Scottsdale resident Sulia Jiang expects a yearlong struggle. The newly crowed Miss Asia Arizona wants to help change widely accepted beliefs about people of Asian ancestry.
"As with every other culture, there are misconceptions and stereotypes — we’re not very social, we’re timid and we’re quite studious. That’s the main stereotype," she said.
"But with pageants like this, you show that Asian women are very confident and very outspoken," she said.
Her approach is to be engaging, cheery and exuberant during her yearlong reign as Miss Asia Arizona. She was scheduled to make her first public appearance at the grand opening of the Chinese Cultural Center in Tucson on Saturday.
The pageant was created to showcase the variety and depth of Asian and Pacific Islander culture, said pageant director Gene Flores, who happens to be of Filipino descent.
"Traditionally, the opening number is the parade of the national costumes. It’s one of the highlights of the event," he said.
The other segments included a live interview, a talent show, plus swimsuit and evening gown competitions.
Jiang, a 20-year-old University of Arizona student, was awarded the tiara during the third annual pageant in Phoenix on Oct. 15.
She’s scheduled to compete in the Miss Asia USA Pageant in Los Angeles in April.
For the talent segment, Jiang, who’s pursuing degrees in both computer engineering and piano, played her old stand-by, Ludwig van Beethoven’s "Pathetique," a piece in three movements that’s generally regarded as a difficult work.
"It looks easy.

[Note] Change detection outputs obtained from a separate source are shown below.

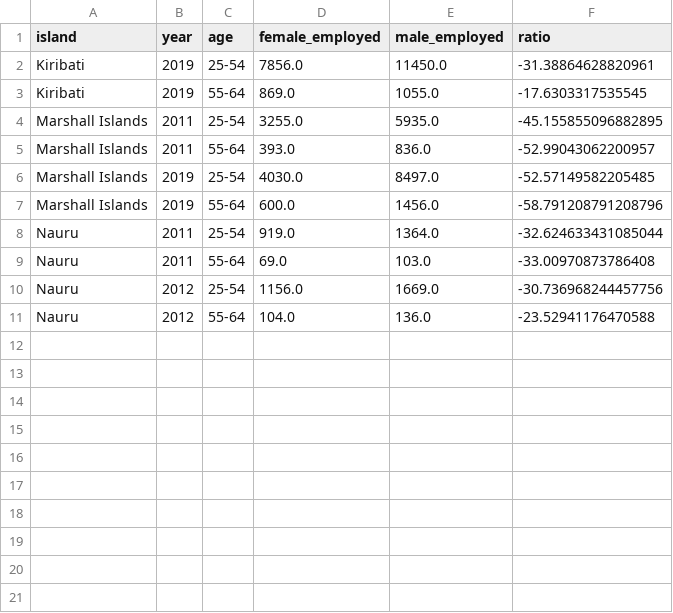
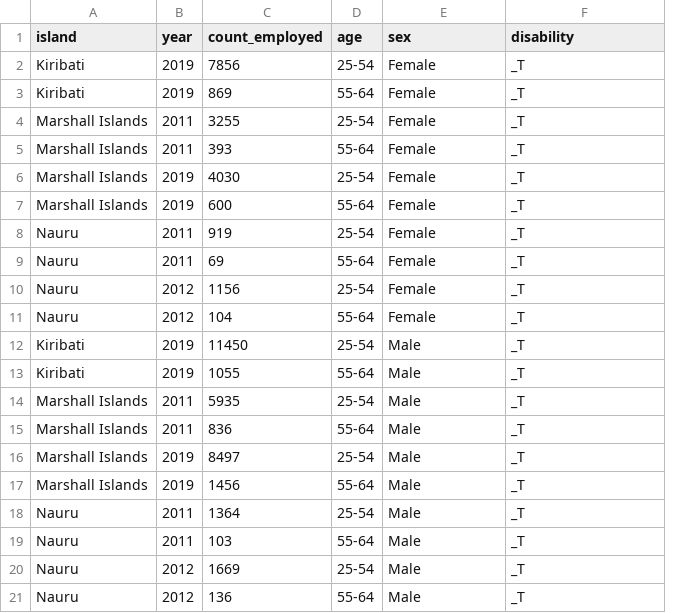
Before and after one commit to JosephBARBIERDARNAL/pacific-data-challenge, a CSV file: data/employment.csv, drawn as a sheet; removed rows and columns are numbered as before the commit, all else as after; the diff names each change by its address in the sheet, - before the commit and + after, or states it on an @@ line.

Commit message:
clean dataset

```diff
--- a/data/employment.csv
+++ b/data/employment.csv
+column C (count_employed), rows 2-11: 7856 | 869 | 3255 | 393 | 4030 | 600 | 919 | 69 | 1156 | 104
-column D (female_employed), rows 2-11: 7856.0 | 869.0 | 3255.0 | 393.0 | 4030.0 | 600.0 | 919.0 | 69.0 | 1156.0 | 104.0
-E1: male_employed
+E1: sex
-F1: ratio
+F1: disability
-E2 (sex): 11450.0
+E2 (sex): Female
-F2 (disability): -31.38864628820961
+F2 (disability): _T
-E3 (sex): 1055.0
+E3 (sex): Female
-F3 (disability): -17.6303317535545
+F3 (disability): _T
-E4 (sex): 5935.0
+E4 (sex): Female
-F4 (disability): -45.155855096882895
+F4 (disability): _T
-E5 (sex): 836.0
+E5 (sex): Female
-F5 (disability): -52.99043062200957
+F5 (disability): _T
-E6 (sex): 8497.0
+E6 (sex): Female
-F6 (disability): -52.57149582205485
+F6 (disability): _T
-E7 (sex): 1456.0
+E7 (sex): Female
-F7 (disability): -58.791208791208796
+F7 (disability): _T
-E8 (sex): 1364.0
+E8 (sex): Female
-F8 (disability): -32.624633431085044
+F8 (disability): _T
-E9 (sex): 103.0
+E9 (sex): Female
-F9 (disability): -33.00970873786408
+F9 (disability): _T
-E10 (sex): 1669.0
+E10 (sex): Female
-F10 (disability): -30.736968244457756
+F10 (disability): _T
-E11 (sex): 136.0
+E11 (sex): Female
-F11 (disability): -23.52941176470588
+F11 (disability): _T
+row 12: Kiribati | 2019 | 11450 | 25-54 | Male | _T
+row 13: Kiribati | 2019 | 1055 | 55-64 | Male | _T
+row 14: Marshall Islands | 2011 | 5935 | 25-54 | Male | _T
+row 15: Marshall Islands | 2011 | 836 | 55-64 | Male | _T
+row 16: Marshall Islands | 2019 | 8497 | 25-54 | Male | _T
+row 17: Marshall Islands | 2019 | 1456 | 55-64 | Male | _T
+row 18: Nauru | 2011 | 1364 | 25-54 | Male | _T
+row 19: Nauru | 2011 | 103 | 55-64 | Male | _T
+row 20: Nauru | 2012 | 1669 | 25-54 | Male | _T
+row 21: Nauru | 2012 | 136 | 55-64 | Male | _T
```
Also changed, not shown: 6 other files.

The notes aren’t that hard themselves, but translating the music, it is quite difficult. Right now I’m working on several different pieces, but the ‘Pathetique’ is what I could pull together for the pageant," Jiang said.
She took up piano at age 5, about the same time she immigrated to the United States with her father, an educator, and her mother, Tuoya Gegen, an anthropologist who now serves as an academic adviser at Arizona State University.
Jiang performed with the Tucson Symphony Orchestra at age 10 and the Tucson Civic Orchestra at 13. She finished as a semifinalist in a Classical Period piano competition at 18.
She graduated from Sahuaro High School in Tucson and moved to Scottsdale with her mother during the summer.
She already had studied with UA music professors before reaching college, so it made sense to major in piano, she said. But she also felt she needed a fall-back degree, so she added computer engineering. Her minor is Chinese.
She speaks Mandarin Chinese and visits Beijing often.
She entered the pageant as a way to showcase China’s virtues with others.
"It’s very important to explore different cultures and different nationalities," she said.
The pageant’s other top finishers: First runner-up, Peoria resident Aimee Truong, who’s Vietnamese; second runnerup, Glendale resident Seana Gretchen Hall, who’s Filipino; third runner-up, Tucson resident Nicole Soper, who’s Korean; and fourth runner-up, Glendale resident Laura McParlane, who’s Filipino.